U.S. investors continue to gather relevant data about the expanding manufacturing sector here in the United States, as the manufacturing sector here in the U.S. expanded again in March, as well as the U.S. factory sector specifically expanding for a 32nd consecutive month. The production index here in the United States is said to have increased 3 percentage points from February's reading of 55.3 percent to 58.3 percent, which signals that global business continues to be robust and driven by a healthy demand for exports and relatively stable raw materials. The campaign for "Made in the USA" continues to enlighten many U.S. investors pondering about increasing the manufacturing base here in the U.S., to include foreign companies such as Samsung. Excellent foreign cars at the moment are currently manufactured here in the United States, the likes of Toyota (NYSE:TM) and Honda (NYSE:HMC). Ask yourselves, what would global business succumb to if Samsung announced all of its PC tablets were to be manufactured in the U.S.?
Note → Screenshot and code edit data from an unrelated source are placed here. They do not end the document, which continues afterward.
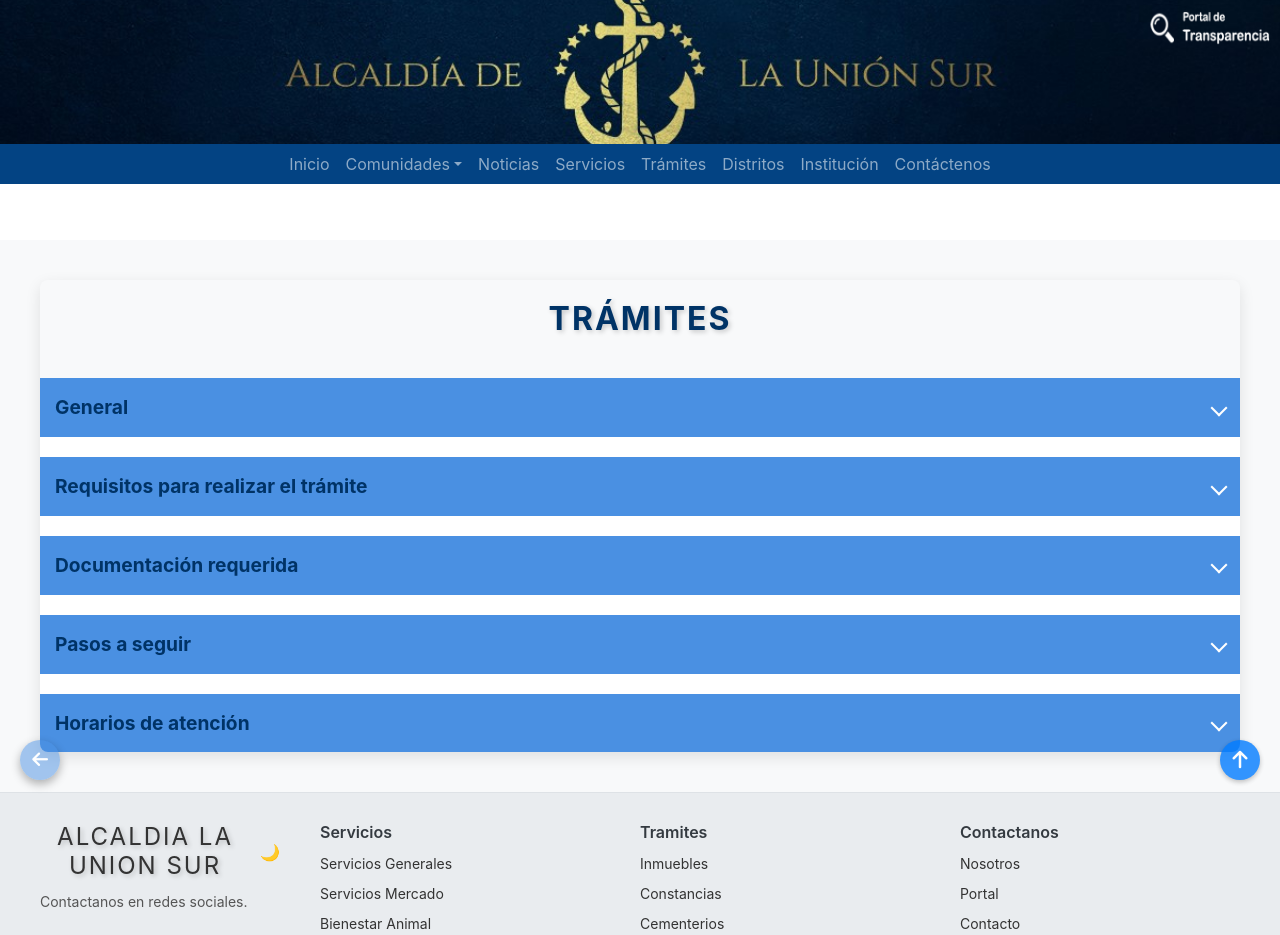
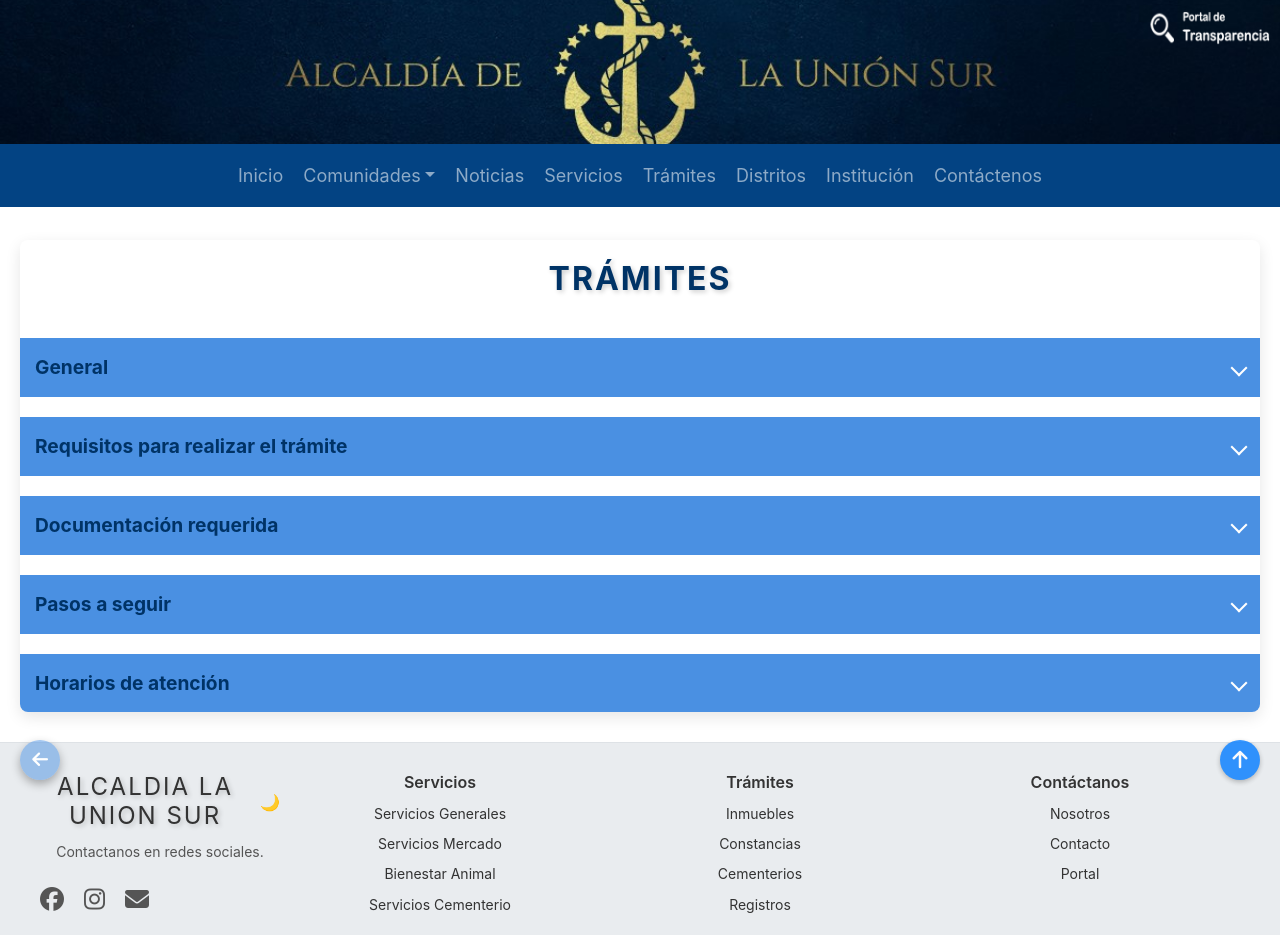
Before and after one commit to Oscar1499/PaginaAlcaldia, a React (Create React App) app in the folder FrontEnd/: page /denuncia in a window 1280 px wide. Shown: the top 935 px of the page. Built offline with nearby package versions, Linux system fonts and the light colour scheme.

Commit message:
Ultimo Render

```diff
--- a/FrontEnd/src/App.js
+++ b/FrontEnd/src/App.js
@@ -84,6 +84,7 @@ import Mediacion from './pages/Mediacion';
 import ApelacionEsquela from './pages/ApelacionEsquela';
 import DevolucionDecomisos from './pages/DevolucionDecomisos';
 import RegresarButton from './componentes/RegresarButton';
+
 
 
 
--- a/FrontEnd/src/componentes/Footer.js
+++ b/FrontEnd/src/componentes/Footer.js
@@ -1,4 +1,5 @@
 import React, { useState, useEffect } from 'react';
+import { Link } from 'react-router-dom';  // Importa Link para las redirecciones
 import '../estilos/footer.css';
 import '@fortawesome/fontawesome-free/css/all.min.css';
 
@@ -54,30 +55,45 @@ const Footer = () => {
               </a>
             </div>
           </div>
+
+          {/* Sección Servicios */}
           <div className="footer-middle">
             <h3>Servicios</h3>
             <ul>
-              <li>Servicios Generales</li>
-              <li>Servicios Mercado</li>
-              <li>Bienestar Animal</li>
-              <li>Servicios Cementerio</li>
+              <li><Link to="/servicios-generales">Servicios Generales</Link></li>
+              <li><Link to="/servicios-mercado">Servicios Mercado</Link></li>
+              <li><Link to="/bienestar-animal">Bienestar Animal</Link></li>
+              <li><Link to="/servicios-cementerio">Servicios Cementerio</Link></li>
             </ul>
           </div>
+
+          {/* Sección Trámites */}
           <div className="footer-middle">
-            <h3>Tramites</h3>
+            <h3>Trámites</h3>
             <ul>
-              <li>Inmuebles</li>
-              <li>Constancias</li>
-              <li>Cementerios</li>
-              <li>Registros</li>
+              <li><Link to="/inmuebles">Inmuebles</Link></li>
+              <li><Link to="/constancias">Constancias</Link></li>
+              <li><Link to="/tramites-cementerio">Cementerios</Link></li>
+              <li><Link to="/registro-familiar">Registros</Link></li>
             </ul>
           </div>
+
+          {/* Sección Contáctanos */}
           <div className="footer-middle">
-            <h3>Contactanos</h3>
+            <h3>Contáctanos</h3>
             <ul>
-              <li>Nosotros</li>
-              <li>Portal</li>
-              <li>Contacto</li>
+              <li><Link to="/institucion">Nosotros</Link></li>
+              <li><Link to="/portal">Contacto</Link></li>
+              <li>
+                <a
+                  href="https://portal.alcaldialaunion.gob.sv/transparencia"
+                  target="_blank"
+                  rel="noopener noreferrer"
+                >
+                  Portal
+                </a>
+              </li>
+
             </ul>
           </div>
         </div>
--- a/FrontEnd/src/estilos/distritosglobal.css
+++ b/FrontEnd/src/estilos/distritosglobal.css
@@ -1,21 +1,66 @@
-.page-content {
-    background-color: #f8f9fa; /* Color de fondo suave */
-    padding: 20px; /* Espaciado interno */
-}
-
 h1, h2, h3 {
     color: #343a40; /* Color de texto oscuro */
     font-weight: 600; /* Negrita para encabezados */
+    margin-bottom: 20px; /* Aumentar espacio entre encabezados */
 }
 
 p {
     color: #495057; /* Color de texto más claro para párrafos */
     font-size: 1rem; /* Tamaño de fuente */
     line-height: 1.5; /* Espaciado entre líneas */
+    margin-bottom: 20px; /* Aumentar espacio entre párrafos */
 }
 
 footer {
     border-top: 1px solid #dee2e6; /* Línea superior */
     padding: 10px 0; /* Espaciado en el footer */
     background-color: #e9ecef; /* Color de fondo para el footer */
+    text-align: center; /* Centra el texto del footer */
+    margin-top: 30px; /* Espacio superior en el footer */
 }
+
+/* Ajustes para pantallas pequeñas */
+@media (max-width: 768px) {
+    h1 {
+        font-size: 1.75rem; /* Tamaño de fuente más pequeño para h1 */
+        margin-bottom: 25px; /* Aumentar espacio inferior */
+    }
+
+    h2 {
+        font-size: 1.5rem; /* Tamaño de fuente más pequeño para h2 */
+        margin-bottom: 20px; /* Aumentar espacio inferior */
+    }
+
+    h3 {
+        font-size: 1.25rem; /* Tamaño de fuente más pequeño para h3 */
+        margin-bottom: 15px; /* Aumentar espacio inferior */
+    }
+
+    p {
+        font-size: 0.95rem; /* Tamaño de fuente más pequeño para párrafos */
+        margin-bottom: 25px; /* Aumentar espacio inferior */
+    }
+
+    footer {
+        padding: 8px 0; /* Ajustar padding en el footer */
+        margin-top: 25px; /* Aumentar espacio superior en el footer */
+    }
+}
+
+/* Ajustes para pantallas muy pequeñas (móviles) */
+@media (max-width: 576px) {
+    h1 {
+        font-size: 1.5rem; /* Tamaño de fuente aún más pequeño para h1 */
+        margin-bottom: 30px; /* Mayor espacio inferior */
+    }
+
+    h2 {
+        font-size: 1.25rem; /* Tamaño de fuente aún más pequeño para h2 */
+        margin-bottom: 25px; /* Mayor espacio inferior */
+    }
+
+    p {
+        font-size: 0.85rem; /* Tamaño de fuente aún más pequeño para párrafos */
+        margin-bottom: 30px; /* Mayor espacio inferior */
+    }
+}
--- a/FrontEnd/src/estilos/estilonav.css
+++ b/FrontEnd/src/estilos/estilonav.css
@@ -67,9 +67,15 @@ img {
   justify-content: center;   /* Centra el contenido de la barra de navegación */
   background-color: #1755e3 !important;
   z-index: 20;               /* Asegura que la barra de navegación esté por encima de otros elementos */
-  padding: 0px 0;           /* Añade padding para mejor separación */
+  padding: 10px 0;           /* Añade padding para mejor separación */
 }
-
+.navbar-nav .nav-item {
+  margin: 0 2px;             /* Añade espacio entre los elementos del menú */
+}
+.navbar-nav .nav-link {
+  font-size: 18px;
+  font-weight: 430;
+}
 /* Ajustes para el navbar */
 .navbar-nav {
   display: flex;
--- a/FrontEnd/src/estilos/footer.css
+++ b/FrontEnd/src/estilos/footer.css
@@ -7,6 +7,17 @@ footer {
   flex-direction: column;
   align-items: center;
   width: 100%;
+}
+
+.footer-middle ul li a,
+.footer-middle ul li a:visited {
+  text-decoration: none;  /* Elimina el subrayado */
+  color: inherit;         /* Hereda el color del texto, o especifica un color */
+}
+
+.footer-middle ul li a:hover {
+  color: #4A90E2;         /* Cambia el color al pasar el mouse */
+  text-decoration: underline; /* Subrayado al pasar el mouse (opcional) */
 }
 
 .footer-container {
@@ -135,9 +146,43 @@ footer {
 .dark .social-icons a:hover {
   color: #ddd;
 }
+/* Modo claro - color de los íconos por defecto */
+footer.light .social-icons a i {
+  color: #555; /* Color predeterminado de los iconos en modo claro */
+}
+
+/* Modo claro - hover sobre los íconos */
+footer.light .social-icons a:hover i {
+  color: #000; /* Cambia el color a negro cuando pasas el mouse en modo claro */
+}
+
+/* Modo oscuro - color de los íconos por defecto */
+footer.dark .social-icons a i {
+  color: #fff; /* Color predeterminado de los iconos en modo oscuro */
+}
+
+/* Modo oscuro - hover sobre los íconos */
+footer.dark .social-icons a:hover i {
+  color: #090664; /* Cambia el color a negro cuando pasas el mouse en modo oscuro */
+}
 
 .dark .footer-bottom {
   border-color: #555;
+}
+footer.dark .footer-left h2,
+footer.dark .footer-left p,
+footer.dark .social-icons a {
+  color: var(--text-color-dark);
+}
+
+
+footer.light h3 {
+  color: #333;
+}
+
+
+footer.dark h3 {
+  color: #fff;
 }
 
 /* Estilo del botón emergente para volver al inicio */
```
For years, retail investors here in the United States have been subject to making huge bets overseas on the manufacturing of consumer goods, to include Ralph Lauren (NYSE:RL) and Johnson and Johnson (NYSE:JNJ), to keep their business costs at these major corporations at a minimum. Now the tables are set to turn in 2012, as exports to China out of the United States are set to continue this uptrend and China continues its support for a stronger yuan. The U.S. retail sector continues to be an attractive play for U.S. and global investors, as the fundamentals driving the current financial recovery led by the United States also set the U.S. retail industry worldwide to outperform globally against all other sectors within the world economy.
Chinese officials are now making plans to address the issue of China's growing domestic demand, and continue to make China a more consumption driven economy. China in a few years is said to become the world's largest importing nation, as China's current account surplus has shrunk from 11 percent of GDP in 2007 to 2.7 percent last year. China is making plans to cut import tariffs later in 2012, as the most important policy for China at the moment is to boost the role of Chinese domestic consumption. The ultimate role for the U.S. in setting market precedence moving forward, to include the U.S. growing its exporting business in the midst of a financial recovery in the stock-market also lead by the United States, is all U.S. exports becoming increasingly affordable for the growing middle classes among developing nations.